== Your instructions ==
In your copy, each record should read exactly as it does below, and no pictures should be present.

== Data under study ==
· · ·

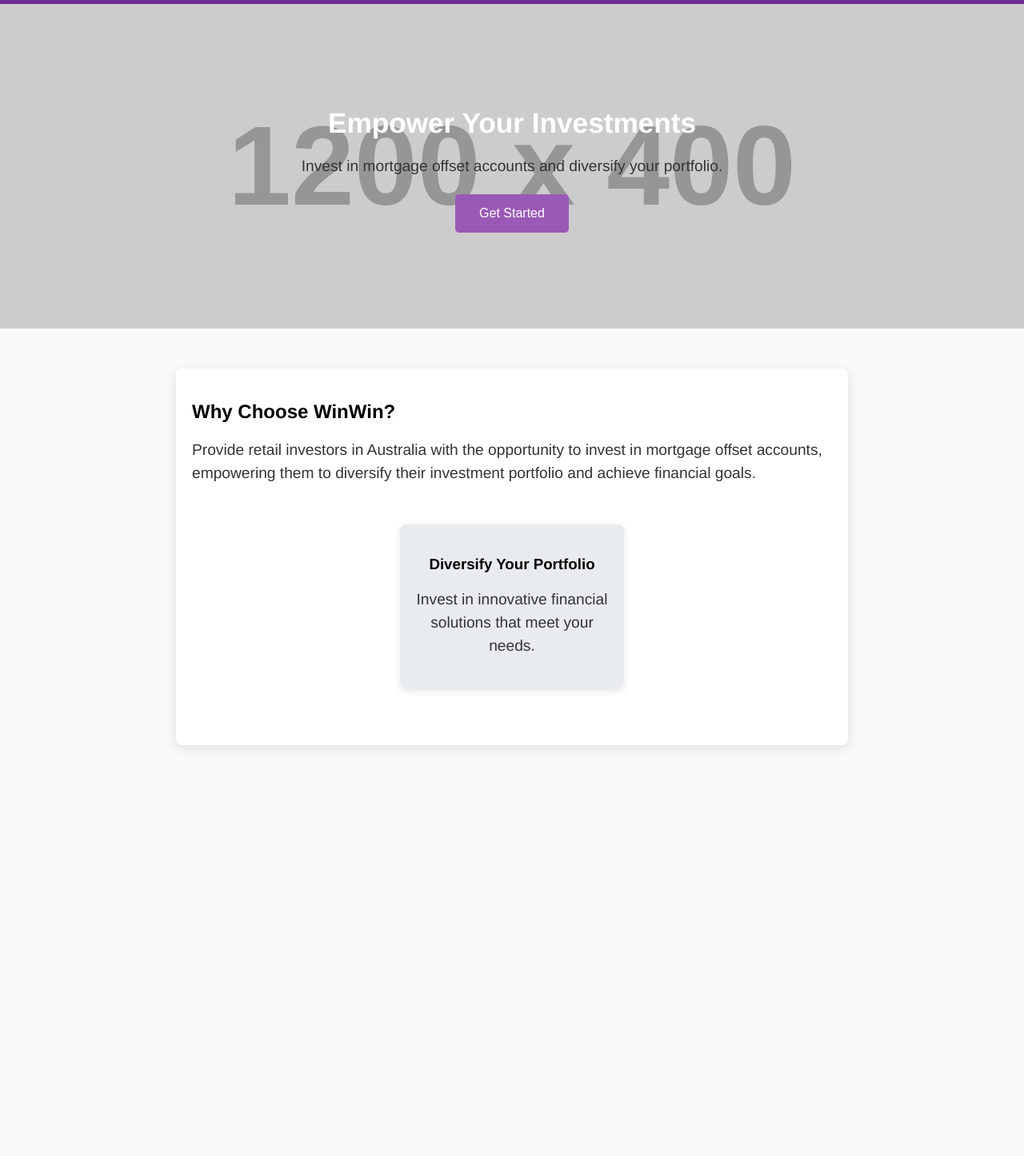
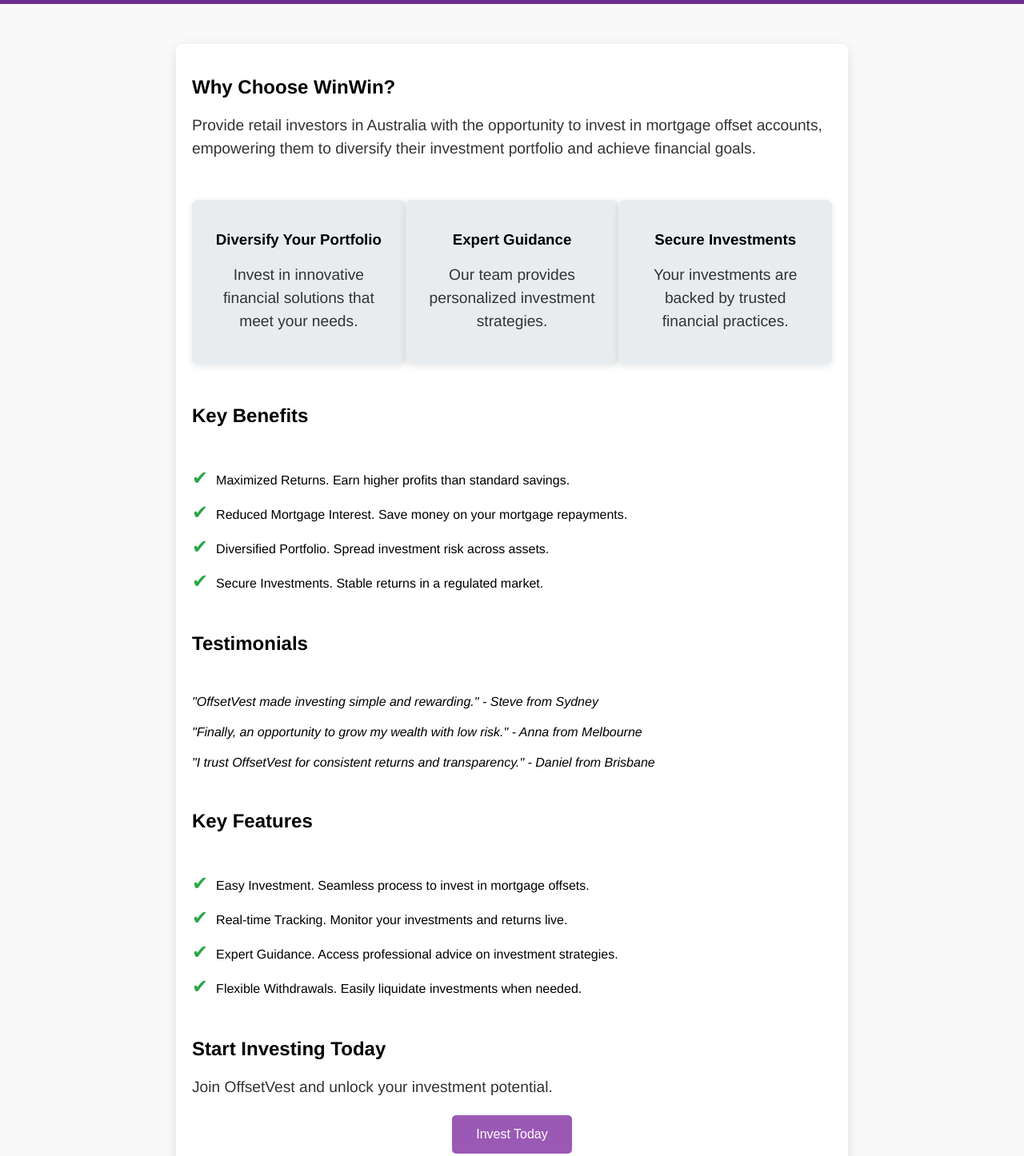
Before and after one commit to kaithmba/winwin-landing-page, a plain HTML site: page index.html in a window 1280 px wide. Shown: the part 80-1526 px from the top of the page at 80% size. Before the commit the page ends 1062 px from the top, so only its background shows below. Drawn offline with Linux system fonts and the light colour scheme; placeholder pictures from the web are drawn by us.

Commit message:
Add files via upload

```diff
--- a/index.html
+++ b/index.html
@@ -20,18 +20,6 @@
         h1 {
             margin: 0;
             font-size: 2.5em;
-        }
-        .hero {
-            background-image: url('https://via.placeholder.com/1200x400'); /* Placeholder image */
-            background-size: cover;
-            color: white;
-            text-align: center;
-            padding: 100px 20px;
-            background-color: #8e44ad; /* Medium purple */
-        }
-        .hero h2 {
-            font-size: 2.2em;
-            margin-bottom: 20px;
         }
         .content {
             margin: 50px auto;
@@ -58,6 +46,22 @@
             width: 30%;
             text-align: center;
             box-shadow: 0 2px 10px rgba(0, 0, 0, 0.1);
+        }
+        .benefits, .testimonials, .key-features {
+            margin: 50px 0;
+        }
+        .benefit, .testimonial, .key-feature {
+            margin-bottom: 15px;
+        }
+        .benefit::before, .key-feature::before {
+            content: '✔'; /* Checkmark */
+            color: #28a745; /* Green color */
+            font-size: 1.5em;
+            margin-right: 10px;
+        }
+        .testimonial {
+            font-style: italic;
+            margin: 20px 0;
         }
         button {
             background-color: #9b59b6; /* Purple button */
@@ -89,9 +93,7 @@
     </header>
 
     <div class="hero">
-        <h2>Empower Your Investments</h2>
-        <p>Invest in mortgage offset accounts and diversify your portfolio.</p>
-        <button>Get Started</button>
+        <!-- Hero section content removed -->
     </div>
 
     <div class="content">
@@ -102,3 +104,47 @@
             <div class="feature">
                 <h3>Diversify Your Portfolio</h3>
                 <p>Invest in innovative financial solutions that meet your needs.</p>
+            </div>
+            <div class="feature">
+                <h3>Expert Guidance</h3>
+                <p>Our team provides personalized investment strategies.</p>
+            </div>
+            <div class="feature">
+                <h3>Secure Investments</h3>
+                <p>Your investments are backed by trusted financial practices.</p>
+            </div>
+        </div>
+
+        <h2>Key Benefits</h2>
+        <div class="benefits">
+            <div class="benefit">Maximized Returns. Earn higher profits than standard savings.</div>
+            <div class="benefit">Reduced Mortgage Interest. Save money on your mortgage repayments.</div>
+            <div class="benefit">Diversified Portfolio. Spread investment risk across assets.</div>
+            <div class="benefit">Secure Investments. Stable returns in a regulated market.</div>
+        </div>
+
+        <h2>Testimonials</h2>
+        <div class="testimonials">
+            <div class="testimonial">"OffsetVest made investing simple and rewarding." - Steve from Sydney</div>
+            <div class="testimonial">"Finally, an opportunity to grow my wealth with low risk." - Anna from Melbourne</div>
+            <div class="testimonial">"I trust OffsetVest for consistent returns and transparency." - Daniel from Brisbane</div>
+        </div>
+
+        <h2>Key Features</h2>
+        <div class="key-features">
+            <div class="key-feature">Easy Investment. Seamless process to invest in mortgage offsets.</div>
+            <div class="key-feature">Real-time Tracking. Monitor your investments and returns live.</div>
+            <div class="key-feature">Expert Guidance. Access professional advice on investment strategies.</div>
+            <div class="key-feature">Flexible Withdrawals. Easily liquidate investments when needed.</div>
+        </div>
+
+        <h2>Start Investing Today</h2>
+        <p>Join OffsetVest and unlock your investment potential.</p>
+        <button>Invest Today</button>
+    </div>
+
+    <footer>
+        <p>&copy; 2024 WinWin. All rights reserved.</p>
+    </footer>
+</body>
+</html>
```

· · ·

== Exercise response ==
Before and after one commit to kaithmba/winwin-landing-page, a plain HTML site: page index.html in a window 1280 px wide. Shown: the part 80-1526 px from the top of the page at 80% size. Before the commit the page ends 1062 px from the top, so only its background shows below. Drawn offline with Linux system fonts and the light colour scheme; placeholder pictures from the web are drawn by us.

Commit message:
Add files via upload

```diff
--- a/index.html
+++ b/index.html
@@ -20,18 +20,6 @@
         h1 {
             margin: 0;
             font-size: 2.5em;
-        }
-        .hero {
-            background-image: url('https://via.placeholder.com/1200x400'); /* Placeholder image */
-            background-size: cover;
-            color: white;
-            text-align: center;
-            padding: 100px 20px;
-            background-color: #8e44ad; /* Medium purple */
-        }
-        .hero h2 {
-            font-size: 2.2em;
-            margin-bottom: 20px;
         }
         .content {
             margin: 50px auto;
@@ -58,6 +46,22 @@
             width: 30%;
             text-align: center;
             box-shadow: 0 2px 10px rgba(0, 0, 0, 0.1);
+        }
+        .benefits, .testimonials, .key-features {
+            margin: 50px 0;
+        }
+        .benefit, .testimonial, .key-feature {
+            margin-bottom: 15px;
+        }
+        .benefit::before, .key-feature::before {
+            content: '✔'; /* Checkmark */
+            color: #28a745; /* Green color */
+            font-size: 1.5em;
+            margin-right: 10px;
+        }
+        .testimonial {
+            font-style: italic;
+            margin: 20px 0;
         }
         button {
             background-color: #9b59b6; /* Purple button */
@@ -89,9 +93,7 @@
     </header>
 
     <div class="hero">
-        <h2>Empower Your Investments</h2>
-        <p>Invest in mortgage offset accounts and diversify your portfolio.</p>
-        <button>Get Started</button>
+        <!-- Hero section content removed -->
     </div>
 
     <div class="content">
@@ -102,3 +104,47 @@
             <div class="feature">
                 <h3>Diversify Your Portfolio</h3>
                 <p>Invest in innovative financial solutions that meet your needs.</p>
+            </div>
+            <div class="feature">
+                <h3>Expert Guidance</h3>
+                <p>Our team provides personalized investment strategies.</p>
+            </div>
+            <div class="feature">
+                <h3>Secure Investments</h3>
+                <p>Your investments are backed by trusted financial practices.</p>
+            </div>
+        </div>
+
+        <h2>Key Benefits</h2>
+        <div class="benefits">
+            <div class="benefit">Maximized Returns. Earn higher profits than standard savings.</div>
+            <div class="benefit">Reduced Mortgage Interest. Save money on your mortgage repayments.</div>
+            <div class="benefit">Diversified Portfolio. Spread investment risk across assets.</div>
+            <div class="benefit">Secure Investments. Stable returns in a regulated market.</div>
+        </div>
+
+        <h2>Testimonials</h2>
+        <div class="testimonials">
+            <div class="testimonial">"OffsetVest made investing simple and rewarding." - Steve from Sydney</div>
+            <div class="testimonial">"Finally, an opportunity to grow my wealth with low risk." - Anna from Melbourne</div>
+            <div class="testimonial">"I trust OffsetVest for consistent returns and transparency." - Daniel from Brisbane</div>
+        </div>
+
+        <h2>Key Features</h2>
+        <div class="key-features">
+            <div class="key-feature">Easy Investment. Seamless process to invest in mortgage offsets.</div>
+            <div class="key-feature">Real-time Tracking. Monitor your investments and returns live.</div>
+            <div class="key-feature">Expert Guidance. Access professional advice on investment strategies.</div>
+            <div class="key-feature">Flexible Withdrawals. Easily liquidate investments when needed.</div>
+        </div>
+
+        <h2>Start Investing Today</h2>
+        <p>Join OffsetVest and unlock your investment potential.</p>
+        <button>Invest Today</button>
+    </div>
+
+    <footer>
+        <p>&copy; 2024 WinWin. All rights reserved.</p>
+    </footer>
+</body>
+</html>
```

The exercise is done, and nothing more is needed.